### Exercise objective
Skipping all images, output the listing word for word.

### Data records
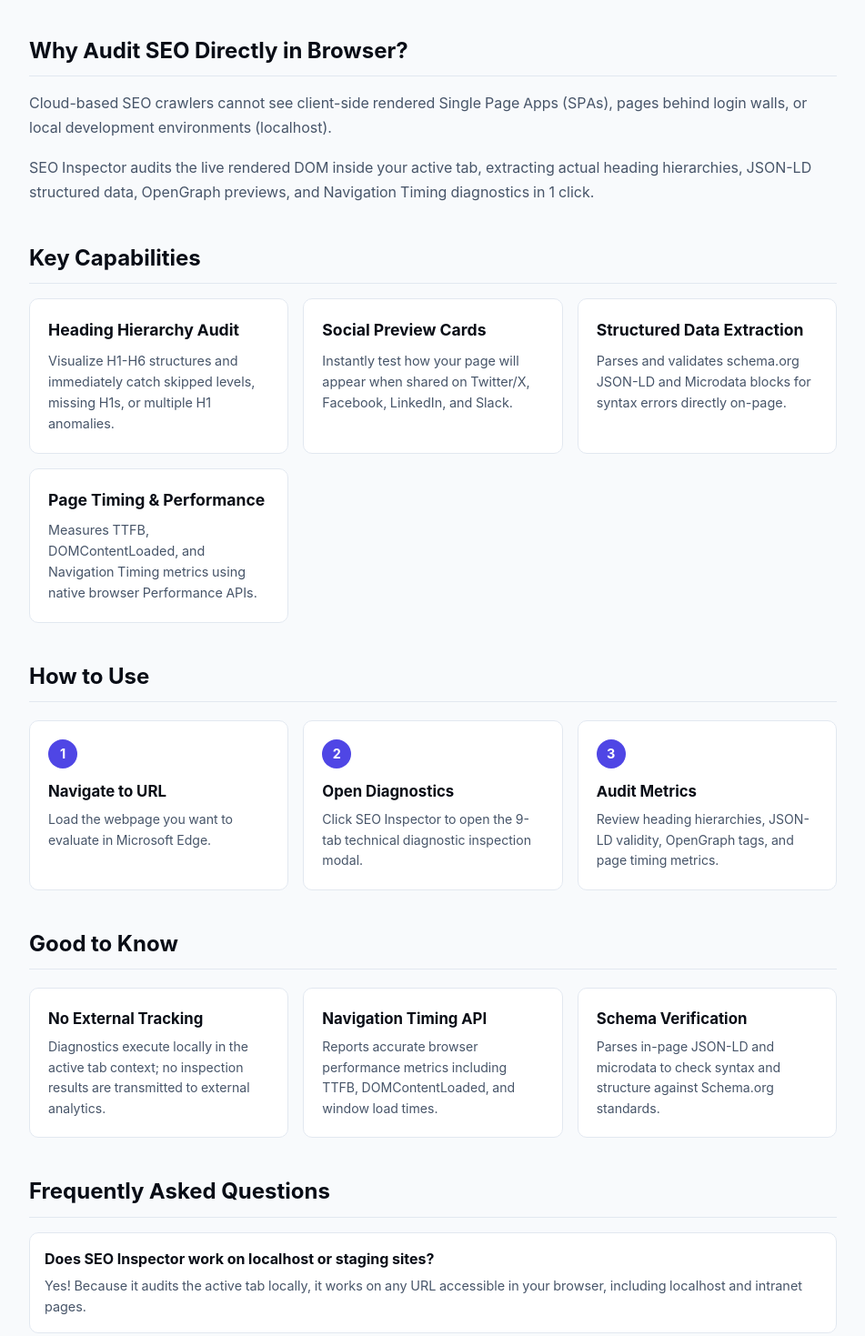
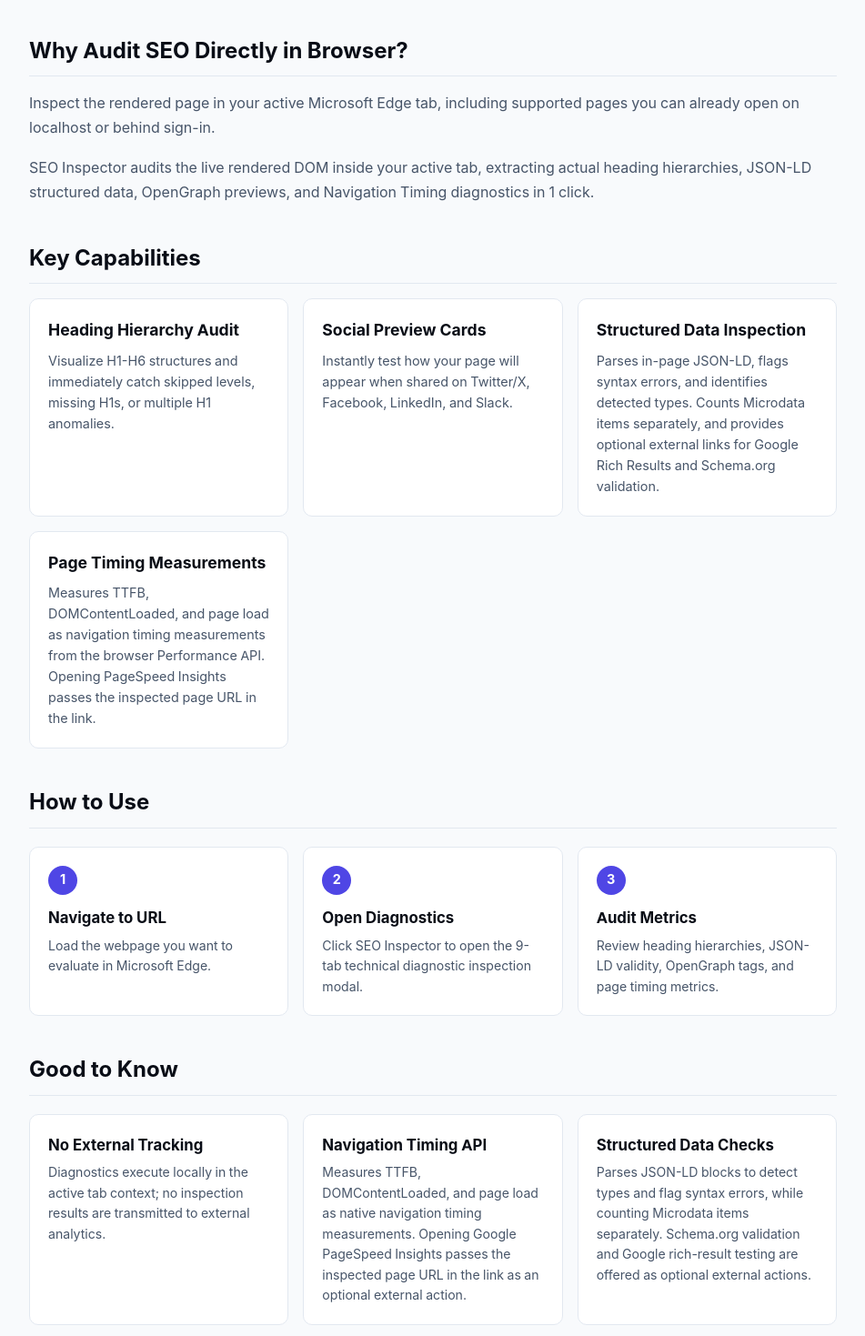
Before and after one commit to sidoua26-debug/extensions-portfolio, a website: page seo-inspector/index.html in a window 1280 px wide. Shown: the part 1337-2806 px from the top of the page at 91% size, without its empty margins (164-1115 px from the left). Drawn offline with Linux system fonts and the light colour scheme.

Commit message:
fix: align SEO Inspector product claims

```diff
--- a/seo-inspector/index.html
+++ b/seo-inspector/index.html
@@ -266,7 +266,7 @@
           Why Audit SEO Directly in Browser?
         </h2>
         <p style="color: var(--text-secondary); line-height: 1.7; margin-bottom: 16px;">
-          Cloud-based SEO crawlers cannot see client-side rendered Single Page Apps (SPAs), pages behind login walls, or local development environments (localhost).
+          Inspect the rendered page in your active Microsoft Edge tab, including supported pages you can already open on localhost or behind sign-in.
         </p>
         <p style="color: var(--text-secondary); line-height: 1.7; margin-bottom: 16px;">
           SEO Inspector audits the live rendered DOM inside your active tab, extracting actual heading hierarchies, JSON-LD structured data, OpenGraph previews, and Navigation Timing diagnostics in 1 click.
@@ -287,12 +287,12 @@
             <p style="font-size: 0.9rem; color: var(--text-secondary); line-height: 1.6; margin: 0;">Instantly test how your page will appear when shared on Twitter/X, Facebook, LinkedIn, and Slack.</p>
           </div>
           <div style="padding: 20px; background: var(--bg-surface); border: 1px solid var(--border-page); border-radius: var(--r-md);">
-            <h3 style="font-size: 1.1rem; font-weight: 700; margin-bottom: 8px; color: var(--text-main);">Structured Data Extraction</h3>
-            <p style="font-size: 0.9rem; color: var(--text-secondary); line-height: 1.6; margin: 0;">Parses and validates schema.org JSON-LD and Microdata blocks for syntax errors directly on-page.</p>
+            <h3 style="font-size: 1.1rem; font-weight: 700; margin-bottom: 8px; color: var(--text-main);">Structured Data Inspection</h3>
+            <p style="font-size: 0.9rem; color: var(--text-secondary); line-height: 1.6; margin: 0;">Parses in-page JSON-LD, flags syntax errors, and identifies detected types. Counts Microdata items separately, and provides optional external links for Google Rich Results and Schema.org validation.</p>
           </div>
           <div style="padding: 20px; background: var(--bg-surface); border: 1px solid var(--border-page); border-radius: var(--r-md);">
-            <h3 style="font-size: 1.1rem; font-weight: 700; margin-bottom: 8px; color: var(--text-main);">Page Timing &amp; Performance</h3>
-            <p style="font-size: 0.9rem; color: var(--text-secondary); line-height: 1.6; margin: 0;">Measures TTFB, DOMContentLoaded, and Navigation Timing metrics using native browser Performance APIs.</p>
+            <h3 style="font-size: 1.1rem; font-weight: 700; margin-bottom: 8px; color: var(--text-main);">Page Timing Measurements</h3>
+            <p style="font-size: 0.9rem; color: var(--text-secondary); line-height: 1.6; margin: 0;">Measures TTFB, DOMContentLoaded, and page load as navigation timing measurements from the browser Performance API. Opening PageSpeed Insights passes the inspected page URL in the link.</p>
           </div>
         </div>
       </section>
@@ -337,12 +337,12 @@
 
             <div style="padding: 20px; background: var(--bg-surface); border: 1px solid var(--border-page); border-radius: var(--r-md);">
               <h3 style="font-size: 1.05rem; font-weight: 700; margin-bottom: 6px; color: var(--text-main);">Navigation Timing API</h3>
-              <p style="font-size: 0.88rem; color: var(--text-secondary); line-height: 1.6; margin: 0;">Reports accurate browser performance metrics including TTFB, DOMContentLoaded, and window load times.</p>
+              <p style="font-size: 0.88rem; color: var(--text-secondary); line-height: 1.6; margin: 0;">Measures TTFB, DOMContentLoaded, and page load as native navigation timing measurements. Opening Google PageSpeed Insights passes the inspected page URL in the link as an optional external action.</p>
             </div>
 
             <div style="padding: 20px; background: var(--bg-surface); border: 1px solid var(--border-page); border-radius: var(--r-md);">
-              <h3 style="font-size: 1.05rem; font-weight: 700; margin-bottom: 6px; color: var(--text-main);">Schema Verification</h3>
-              <p style="font-size: 0.88rem; color: var(--text-secondary); line-height: 1.6; margin: 0;">Parses in-page JSON-LD and microdata to check syntax and structure against Schema.org standards.</p>
+              <h3 style="font-size: 1.05rem; font-weight: 700; margin-bottom: 6px; color: var(--text-main);">Structured Data Checks</h3>
+              <p style="font-size: 0.88rem; color: var(--text-secondary); line-height: 1.6; margin: 0;">Parses JSON-LD blocks to detect types and flag syntax errors, while counting Microdata items separately. Schema.org validation and Google rich-result testing are offered as optional external actions.</p>
             </div>
 
         </div>
@@ -363,7 +363,7 @@
           </div>
           <div style="padding: 16px; background: var(--bg-surface); border: 1px solid var(--border-page); border-radius: var(--r-md);">
             <strong style="display: block; font-size: 1rem; margin-bottom: 6px;">How is SEO Inspector different from external crawlers?</strong>
-            <p style="font-size: 0.9rem; color: var(--text-secondary); line-height: 1.6; margin: 0;">External crawlers often fail on JavaScript-heavy sites. SEO Inspector audits the exact rendered DOM your visitors experience.</p>
+            <p style="font-size: 0.9rem; color: var(--text-secondary); line-height: 1.6; margin: 0;">Inspect the rendered page in your active Microsoft Edge tab, including supported pages you can already open on localhost or behind sign-in, without relying on external network bots.</p>
           </div>
         </div>
       </section>
```
Also changed, not shown: index.html (+1 -1 lines), privacy.html (+1 -1 lines), 1 other file.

### Result
Before and after one commit to sidoua26-debug/extensions-portfolio, a website: page seo-inspector/index.html in a window 1280 px wide. Shown: the part 1337-2806 px from the top of the page at 91% size, without its empty margins (164-1115 px from the left). Drawn offline with Linux system fonts and the light colour scheme.

Commit message:
fix: align SEO Inspector product claims

```diff
--- a/seo-inspector/index.html
+++ b/seo-inspector/index.html
@@ -266,7 +266,7 @@
           Why Audit SEO Directly in Browser?
         </h2>
         <p style="color: var(--text-secondary); line-height: 1.7; margin-bottom: 16px;">
-          Cloud-based SEO crawlers cannot see client-side rendered Single Page Apps (SPAs), pages behind login walls, or local development environments (localhost).
+          Inspect the rendered page in your active Microsoft Edge tab, including supported pages you can already open on localhost or behind sign-in.
         </p>
         <p style="color: var(--text-secondary); line-height: 1.7; margin-bottom: 16px;">
           SEO Inspector audits the live rendered DOM inside your active tab, extracting actual heading hierarchies, JSON-LD structured data, OpenGraph previews, and Navigation Timing diagnostics in 1 click.
@@ -287,12 +287,12 @@
             <p style="font-size: 0.9rem; color: var(--text-secondary); line-height: 1.6; margin: 0;">Instantly test how your page will appear when shared on Twitter/X, Facebook, LinkedIn, and Slack.</p>
           </div>
           <div style="padding: 20px; background: var(--bg-surface); border: 1px solid var(--border-page); border-radius: var(--r-md);">
-            <h3 style="font-size: 1.1rem; font-weight: 700; margin-bottom: 8px; color: var(--text-main);">Structured Data Extraction</h3>
-            <p style="font-size: 0.9rem; color: var(--text-secondary); line-height: 1.6; margin: 0;">Parses and validates schema.org JSON-LD and Microdata blocks for syntax errors directly on-page.</p>
+            <h3 style="font-size: 1.1rem; font-weight: 700; margin-bottom: 8px; color: var(--text-main);">Structured Data Inspection</h3>
+            <p style="font-size: 0.9rem; color: var(--text-secondary); line-height: 1.6; margin: 0;">Parses in-page JSON-LD, flags syntax errors, and identifies detected types. Counts Microdata items separately, and provides optional external links for Google Rich Results and Schema.org validation.</p>
           </div>
           <div style="padding: 20px; background: var(--bg-surface); border: 1px solid var(--border-page); border-radius: var(--r-md);">
-            <h3 style="font-size: 1.1rem; font-weight: 700; margin-bottom: 8px; color: var(--text-main);">Page Timing &amp; Performance</h3>
-            <p style="font-size: 0.9rem; color: var(--text-secondary); line-height: 1.6; margin: 0;">Measures TTFB, DOMContentLoaded, and Navigation Timing metrics using native browser Performance APIs.</p>
+            <h3 style="font-size: 1.1rem; font-weight: 700; margin-bottom: 8px; color: var(--text-main);">Page Timing Measurements</h3>
+            <p style="font-size: 0.9rem; color: var(--text-secondary); line-height: 1.6; margin: 0;">Measures TTFB, DOMContentLoaded, and page load as navigation timing measurements from the browser Performance API. Opening PageSpeed Insights passes the inspected page URL in the link.</p>
           </div>
         </div>
       </section>
@@ -337,12 +337,12 @@
 
             <div style="padding: 20px; background: var(--bg-surface); border: 1px solid var(--border-page); border-radius: var(--r-md);">
               <h3 style="font-size: 1.05rem; font-weight: 700; margin-bottom: 6px; color: var(--text-main);">Navigation Timing API</h3>
-              <p style="font-size: 0.88rem; color: var(--text-secondary); line-height: 1.6; margin: 0;">Reports accurate browser performance metrics including TTFB, DOMContentLoaded, and window load times.</p>
+              <p style="font-size: 0.88rem; color: var(--text-secondary); line-height: 1.6; margin: 0;">Measures TTFB, DOMContentLoaded, and page load as native navigation timing measurements. Opening Google PageSpeed Insights passes the inspected page URL in the link as an optional external action.</p>
             </div>
 
             <div style="padding: 20px; background: var(--bg-surface); border: 1px solid var(--border-page); border-radius: var(--r-md);">
-              <h3 style="font-size: 1.05rem; font-weight: 700; margin-bottom: 6px; color: var(--text-main);">Schema Verification</h3>
-              <p style="font-size: 0.88rem; color: var(--text-secondary); line-height: 1.6; margin: 0;">Parses in-page JSON-LD and microdata to check syntax and structure against Schema.org standards.</p>
+              <h3 style="font-size: 1.05rem; font-weight: 700; margin-bottom: 6px; color: var(--text-main);">Structured Data Checks</h3>
+              <p style="font-size: 0.88rem; color: var(--text-secondary); line-height: 1.6; margin: 0;">Parses JSON-LD blocks to detect types and flag syntax errors, while counting Microdata items separately. Schema.org validation and Google rich-result testing are offered as optional external actions.</p>
             </div>
 
         </div>
@@ -363,7 +363,7 @@
           </div>
           <div style="padding: 16px; background: var(--bg-surface); border: 1px solid var(--border-page); border-radius: var(--r-md);">
             <strong style="display: block; font-size: 1rem; margin-bottom: 6px;">How is SEO Inspector different from external crawlers?</strong>
-            <p style="font-size: 0.9rem; color: var(--text-secondary); line-height: 1.6; margin: 0;">External crawlers often fail on JavaScript-heavy sites. SEO Inspector audits the exact rendered DOM your visitors experience.</p>
+            <p style="font-size: 0.9rem; color: var(--text-secondary); line-height: 1.6; margin: 0;">Inspect the rendered page in your active Microsoft Edge tab, including supported pages you can already open on localhost or behind sign-in, without relying on external network bots.</p>
           </div>
         </div>
       </section>
```
Also changed, not shown: index.html (+1 -1 lines), privacy.html (+1 -1 lines), 1 other file.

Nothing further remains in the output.